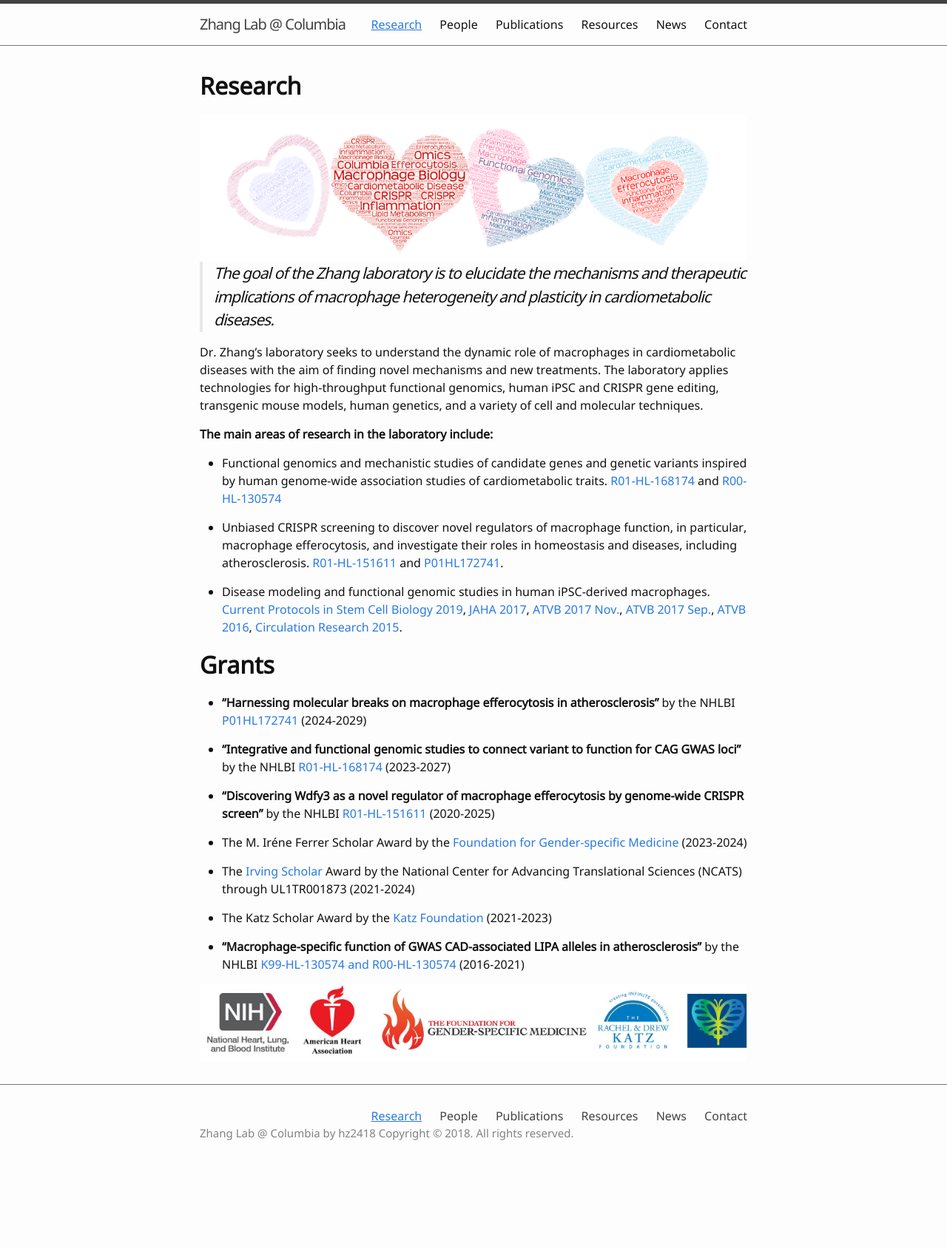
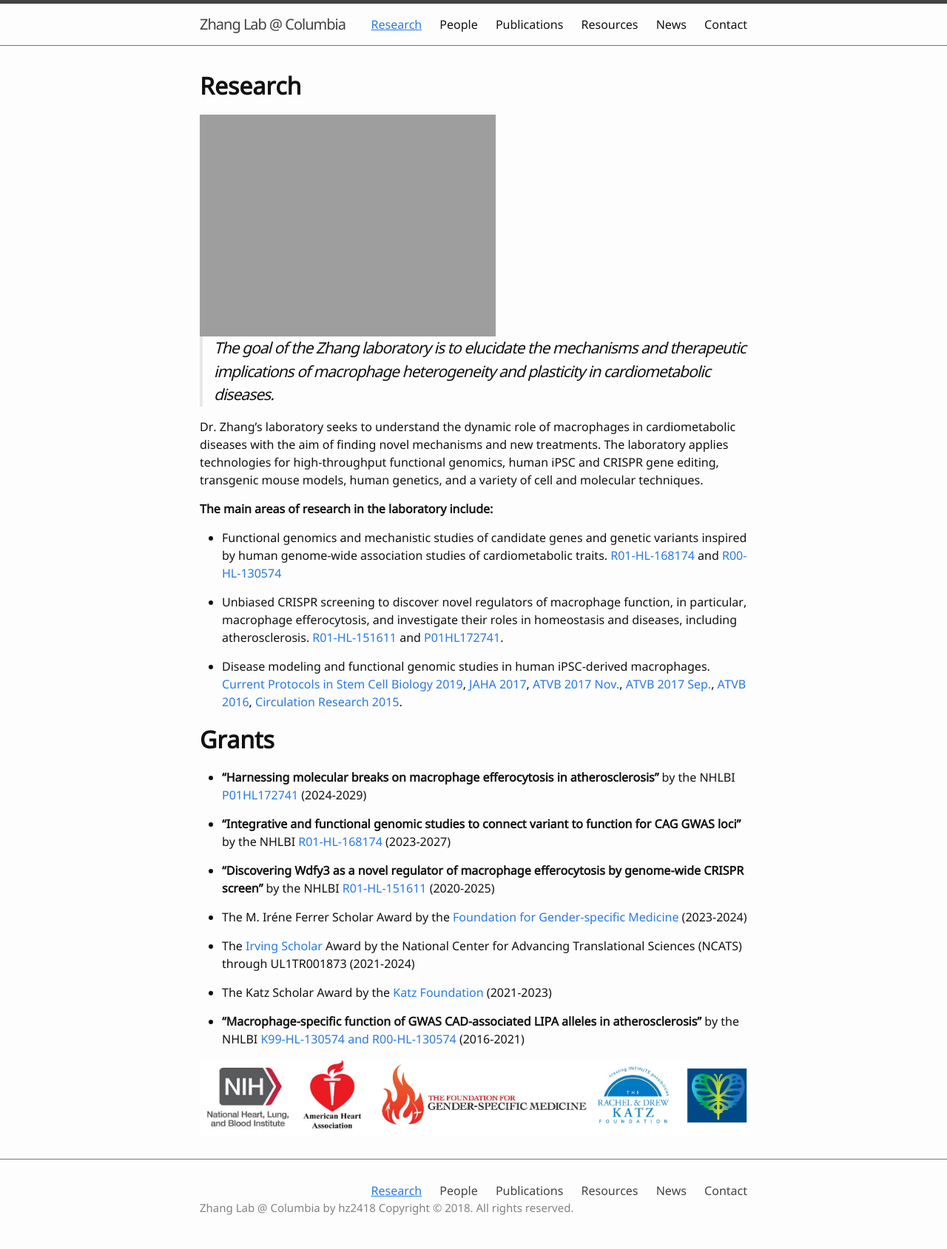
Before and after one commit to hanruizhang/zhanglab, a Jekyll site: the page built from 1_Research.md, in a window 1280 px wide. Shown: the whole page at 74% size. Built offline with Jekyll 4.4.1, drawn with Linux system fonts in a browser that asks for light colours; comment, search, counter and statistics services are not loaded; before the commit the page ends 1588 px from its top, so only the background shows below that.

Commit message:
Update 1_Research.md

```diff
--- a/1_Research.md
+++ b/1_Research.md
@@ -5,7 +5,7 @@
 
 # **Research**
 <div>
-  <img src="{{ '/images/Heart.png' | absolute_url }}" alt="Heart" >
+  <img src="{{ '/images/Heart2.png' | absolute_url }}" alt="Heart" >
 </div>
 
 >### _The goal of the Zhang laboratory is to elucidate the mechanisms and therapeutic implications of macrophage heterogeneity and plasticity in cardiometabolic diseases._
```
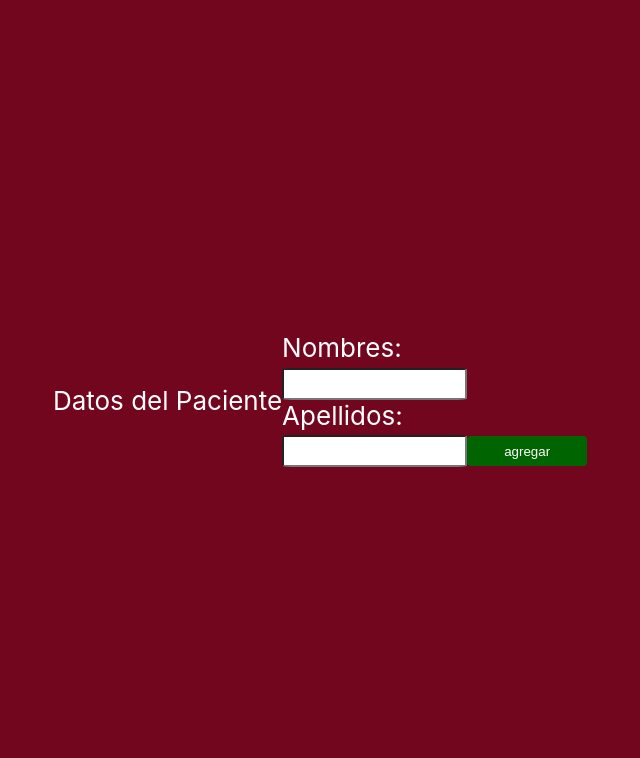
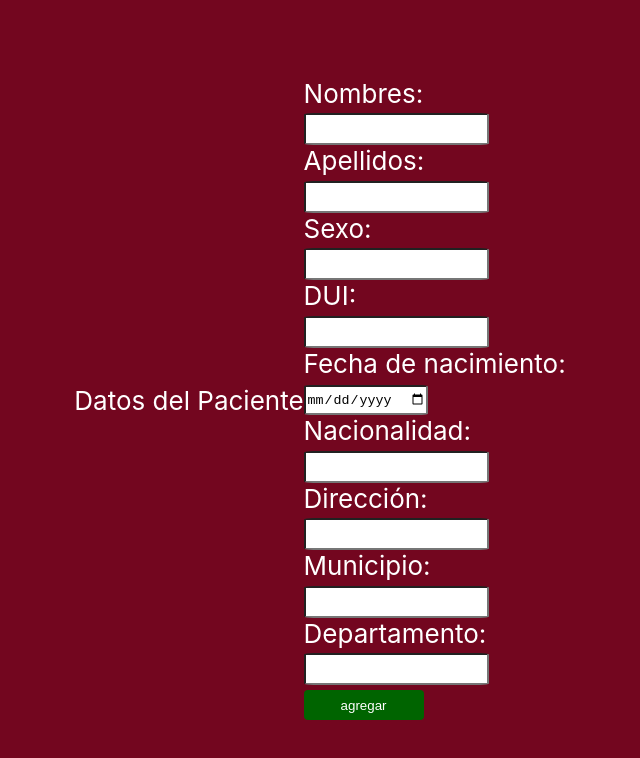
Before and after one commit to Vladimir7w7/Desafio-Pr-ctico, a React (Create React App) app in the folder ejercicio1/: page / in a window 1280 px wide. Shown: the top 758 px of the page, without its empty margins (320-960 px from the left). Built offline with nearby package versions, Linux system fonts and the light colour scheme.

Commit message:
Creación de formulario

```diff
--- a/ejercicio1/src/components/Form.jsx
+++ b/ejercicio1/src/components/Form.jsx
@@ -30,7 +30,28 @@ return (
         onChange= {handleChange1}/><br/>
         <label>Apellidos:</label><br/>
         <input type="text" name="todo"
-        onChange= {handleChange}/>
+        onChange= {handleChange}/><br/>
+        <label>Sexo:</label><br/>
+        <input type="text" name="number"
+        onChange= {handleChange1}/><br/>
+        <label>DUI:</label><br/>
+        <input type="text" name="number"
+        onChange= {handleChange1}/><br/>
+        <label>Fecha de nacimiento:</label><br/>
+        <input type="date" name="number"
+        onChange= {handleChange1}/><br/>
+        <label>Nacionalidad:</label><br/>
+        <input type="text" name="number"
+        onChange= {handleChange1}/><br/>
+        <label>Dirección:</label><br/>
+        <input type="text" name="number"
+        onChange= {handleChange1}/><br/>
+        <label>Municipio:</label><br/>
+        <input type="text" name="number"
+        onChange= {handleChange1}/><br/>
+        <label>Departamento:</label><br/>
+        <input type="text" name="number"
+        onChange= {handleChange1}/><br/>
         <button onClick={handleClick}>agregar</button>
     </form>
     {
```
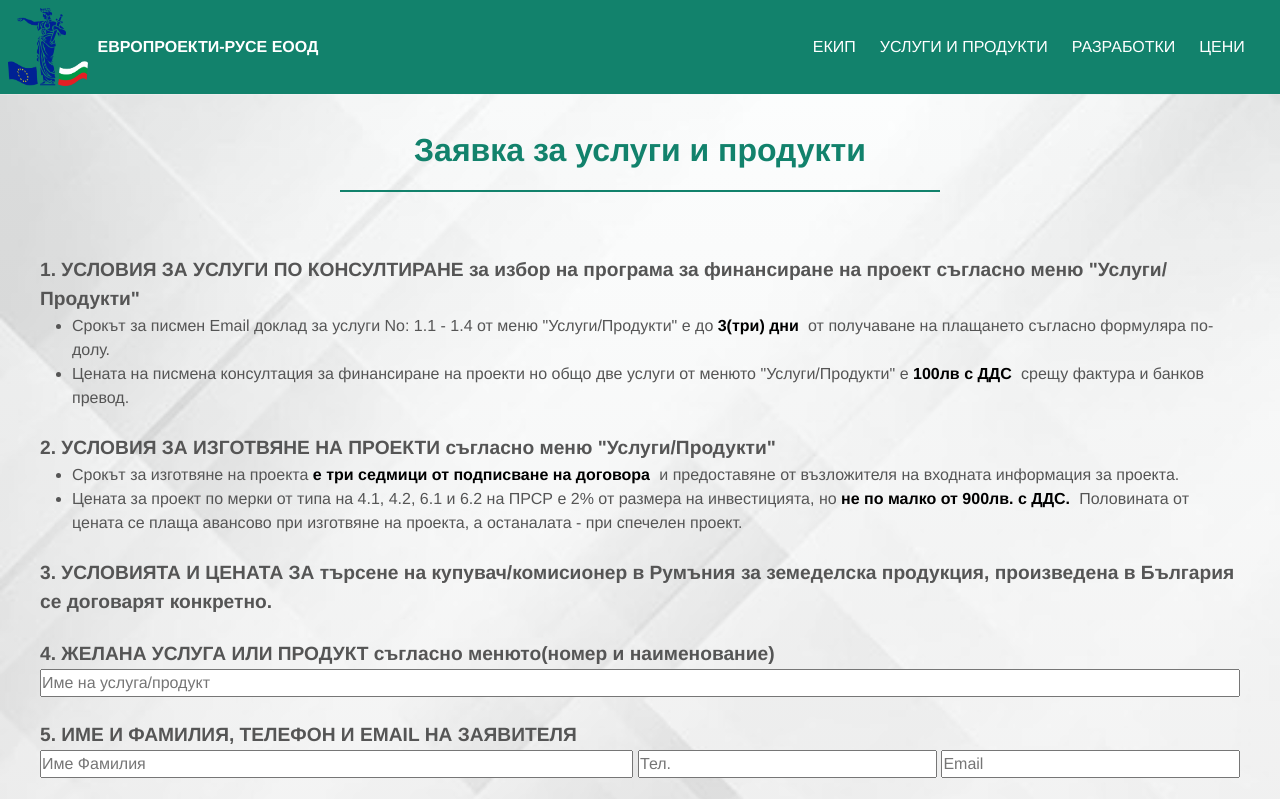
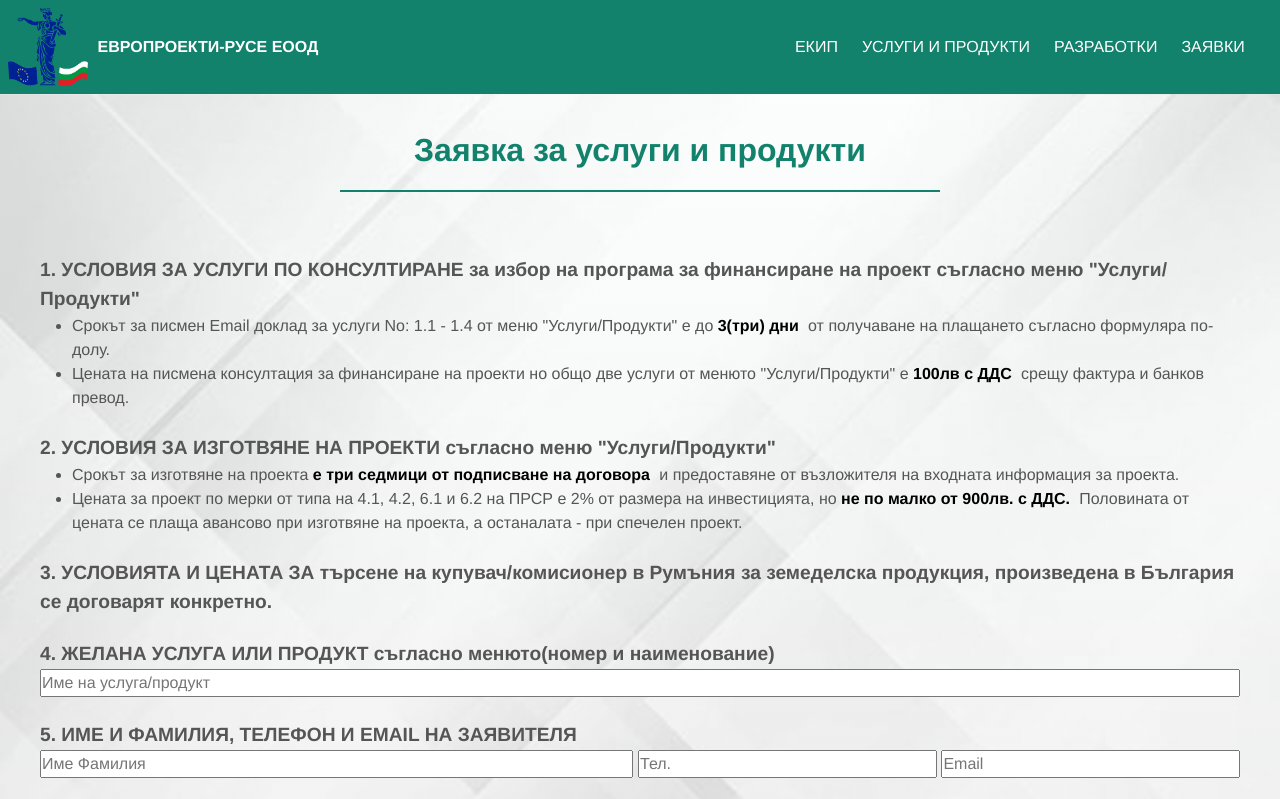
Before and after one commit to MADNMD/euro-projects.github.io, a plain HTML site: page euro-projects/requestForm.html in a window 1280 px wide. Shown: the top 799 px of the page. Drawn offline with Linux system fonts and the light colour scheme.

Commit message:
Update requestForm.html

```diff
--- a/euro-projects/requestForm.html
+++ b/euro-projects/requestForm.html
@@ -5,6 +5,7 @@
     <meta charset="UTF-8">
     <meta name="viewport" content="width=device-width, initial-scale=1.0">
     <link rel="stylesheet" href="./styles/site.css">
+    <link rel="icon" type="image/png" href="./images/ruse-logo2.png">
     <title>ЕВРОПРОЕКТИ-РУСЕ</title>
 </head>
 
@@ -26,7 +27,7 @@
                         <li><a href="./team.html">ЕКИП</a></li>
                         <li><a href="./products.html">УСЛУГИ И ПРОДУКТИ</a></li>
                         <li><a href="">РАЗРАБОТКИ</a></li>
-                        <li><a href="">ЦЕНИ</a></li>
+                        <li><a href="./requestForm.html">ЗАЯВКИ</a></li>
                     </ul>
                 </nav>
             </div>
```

· · · · ·

Assignment: Aside from the pictures, copy all of the entries exactly.

Final answer:
Before and after one commit to hanruizhang/zhanglab, a Jekyll site: the page built from 1_Research.md, in a window 1280 px wide. Shown: the whole page at 74% size. Built offline with Jekyll 4.4.1, drawn with Linux system fonts in a browser that asks for light colours; comment, search, counter and statistics services are not loaded; before the commit the page ends 1588 px from its top, so only the background shows below that.

Commit message:
Update 1_Research.md

```diff
--- a/1_Research.md
+++ b/1_Research.md
@@ -5,7 +5,7 @@
 
 # **Research**
 <div>
-  <img src="{{ '/images/Heart.png' | absolute_url }}" alt="Heart" >
+  <img src="{{ '/images/Heart2.png' | absolute_url }}" alt="Heart" >
 </div>
 
 >### _The goal of the Zhang laboratory is to elucidate the mechanisms and therapeutic implications of macrophage heterogeneity and plasticity in cardiometabolic diseases._
```
Before and after one commit to Vladimir7w7/Desafio-Pr-ctico, a React (Create React App) app in the folder ejercicio1/: page / in a window 1280 px wide. Shown: the top 758 px of the page, without its empty margins (320-960 px from the left). Built offline with nearby package versions, Linux system fonts and the light colour scheme.

Commit message:
Creación de formulario

```diff
--- a/ejercicio1/src/components/Form.jsx
+++ b/ejercicio1/src/components/Form.jsx
@@ -30,7 +30,28 @@ return (
         onChange= {handleChange1}/><br/>
         <label>Apellidos:</label><br/>
         <input type="text" name="todo"
-        onChange= {handleChange}/>
+        onChange= {handleChange}/><br/>
+        <label>Sexo:</label><br/>
+        <input type="text" name="number"
+        onChange= {handleChange1}/><br/>
+        <label>DUI:</label><br/>
+        <input type="text" name="number"
+        onChange= {handleChange1}/><br/>
+        <label>Fecha de nacimiento:</label><br/>
+        <input type="date" name="number"
+        onChange= {handleChange1}/><br/>
+        <label>Nacionalidad:</label><br/>
+        <input type="text" name="number"
+        onChange= {handleChange1}/><br/>
+        <label>Dirección:</label><br/>
+        <input type="text" name="number"
+        onChange= {handleChange1}/><br/>
+        <label>Municipio:</label><br/>
+        <input type="text" name="number"
+        onChange= {handleChange1}/><br/>
+        <label>Departamento:</label><br/>
+        <input type="text" name="number"
+        onChange= {handleChange1}/><br/>
         <button onClick={handleClick}>agregar</button>
     </form>
     {
```
Before and after one commit to MADNMD/euro-projects.github.io, a plain HTML site: page euro-projects/requestForm.html in a window 1280 px wide. Shown: the top 799 px of the page. Drawn offline with Linux system fonts and the light colour scheme.

Commit message:
Update requestForm.html

```diff
--- a/euro-projects/requestForm.html
+++ b/euro-projects/requestForm.html
@@ -5,6 +5,7 @@
     <meta charset="UTF-8">
     <meta name="viewport" content="width=device-width, initial-scale=1.0">
     <link rel="stylesheet" href="./styles/site.css">
+    <link rel="icon" type="image/png" href="./images/ruse-logo2.png">
     <title>ЕВРОПРОЕКТИ-РУСЕ</title>
 </head>
 
@@ -26,7 +27,7 @@
                         <li><a href="./team.html">ЕКИП</a></li>
                         <li><a href="./products.html">УСЛУГИ И ПРОДУКТИ</a></li>
                         <li><a href="">РАЗРАБОТКИ</a></li>
-                        <li><a href="">ЦЕНИ</a></li>
+                        <li><a href="./requestForm.html">ЗАЯВКИ</a></li>
                     </ul>
                 </nav>
             </div>
```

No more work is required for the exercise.